The issue as to when the suit premises were leased to Vishelectric Ltd was clearly irrelevant. It was not a party to the proceedings. In any event, the issue was whether or not there was a sub-lease agreement between the appellant and the 1st respondent. Further it was self-evident that in the year 2003 the suit premises had been leased out to Vishelectic Ltd from the year 1999 as could be gathered from a copy of a certificate of lease exhibited in the record.
As for the cheques sent to the 1st respondent by the appellant after the alleged expiry of the sub-lease whose acceptance would have effectively created a fresh month to month tenancy between them, again this had no relevance to the application. The application was challenging the competence of the 2nd respondent to superintend over the dispute when it had no jurisdiction. The appellant's arguement then was not that after the expiry of the written sub-lease, he had continued to forward monthly rent to the 1st respondent which she accepted thereby creating a monthly tenancy and therefore a controlled tenancy. His argument was and remains that there was no written sub-lease agreement that was for a period of 5 years and 3 months. Lastly, before us, Mr Odongo conceded that though the cheques were forwarded, they were never cashed.

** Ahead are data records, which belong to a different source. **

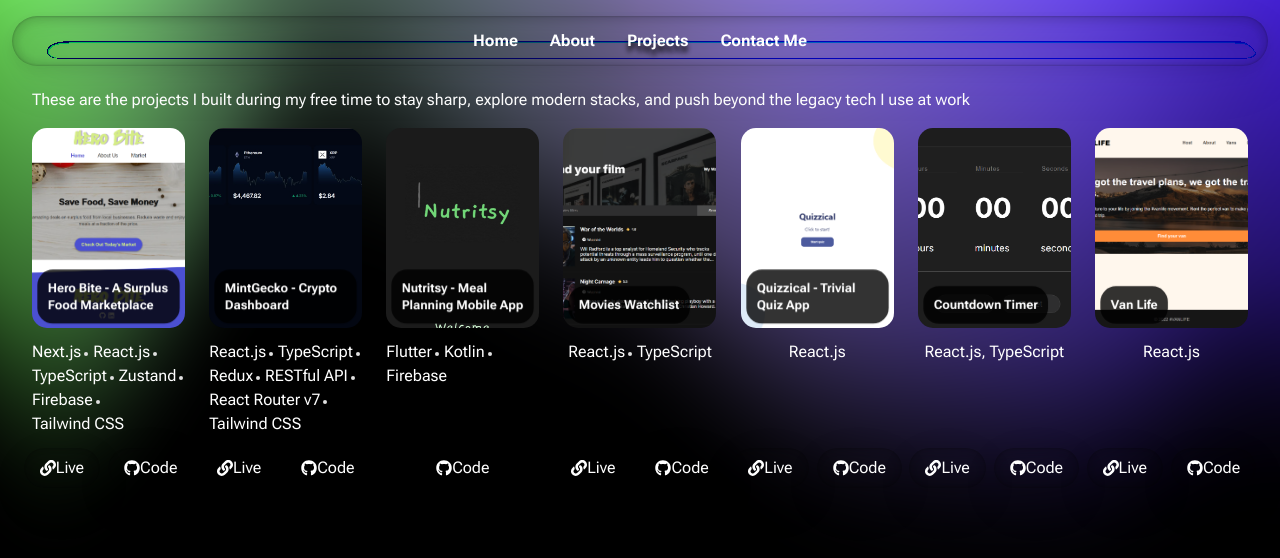
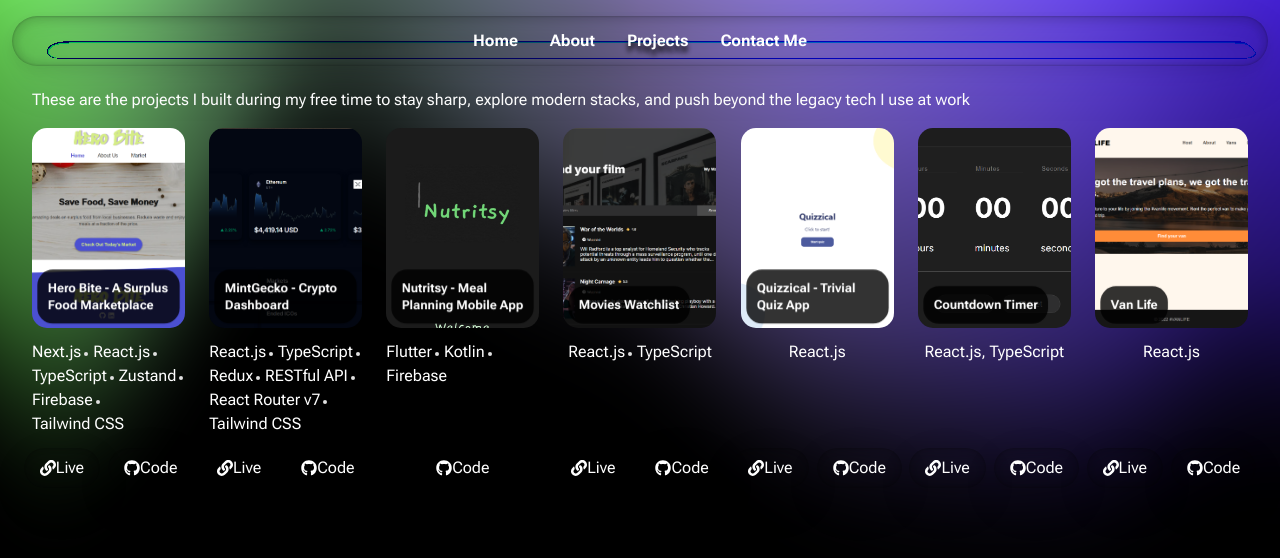
Before and after one commit to shaan98kho/pixelwq, a Next.js app: page /projects in a window 1280 px wide. Shown: the top 558 px of the page. Built offline with nearby package versions, Linux system fonts and the light colour scheme.

Commit message:
update: changed screenshot for mintgecko in project page

```diff
--- a/src/app/projects/page.tsx
+++ b/src/app/projects/page.tsx
@@ -19,7 +19,7 @@ export default function Projects() {
             <Card
                 caption="MintGecko - Crypto Dashboard"
                 techChips={["React.js", "TypeScript", "Redux", "RESTful API", "React Router v7","Tailwind CSS"]}
-                imgSrc="../../../../mintGeckoss.jpg"
+                imgSrc="../../../../mintgeckSS.png"
                 projName="MintGecko"
                 liveSite="https://mintgecko.vercel.app/"
                 githubRepo="https://github.com/shaan98kho/mintgecko"
```
Also changed, not shown: public/mintgeckSS.png (added).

If anything they were returned to the appellant through his then advocates, Messrs Kimani Odongo Advocates.
Confronted with all these, we are satisfied that the learned Judge was right in sustaining the Notice of Motion dated 16th May, 2009. We accordingly affirm his decision and dismiss this appeal with costs to the 1st respondent.
Dated and delivered at Mombasa this 14th day of February, 2014.
H. M. OKWENGU
JUDGE OF APPEAL
JUDGE OF APPEAL
JUDGE OF APPEAL
I certify that this is a
true copy of the original.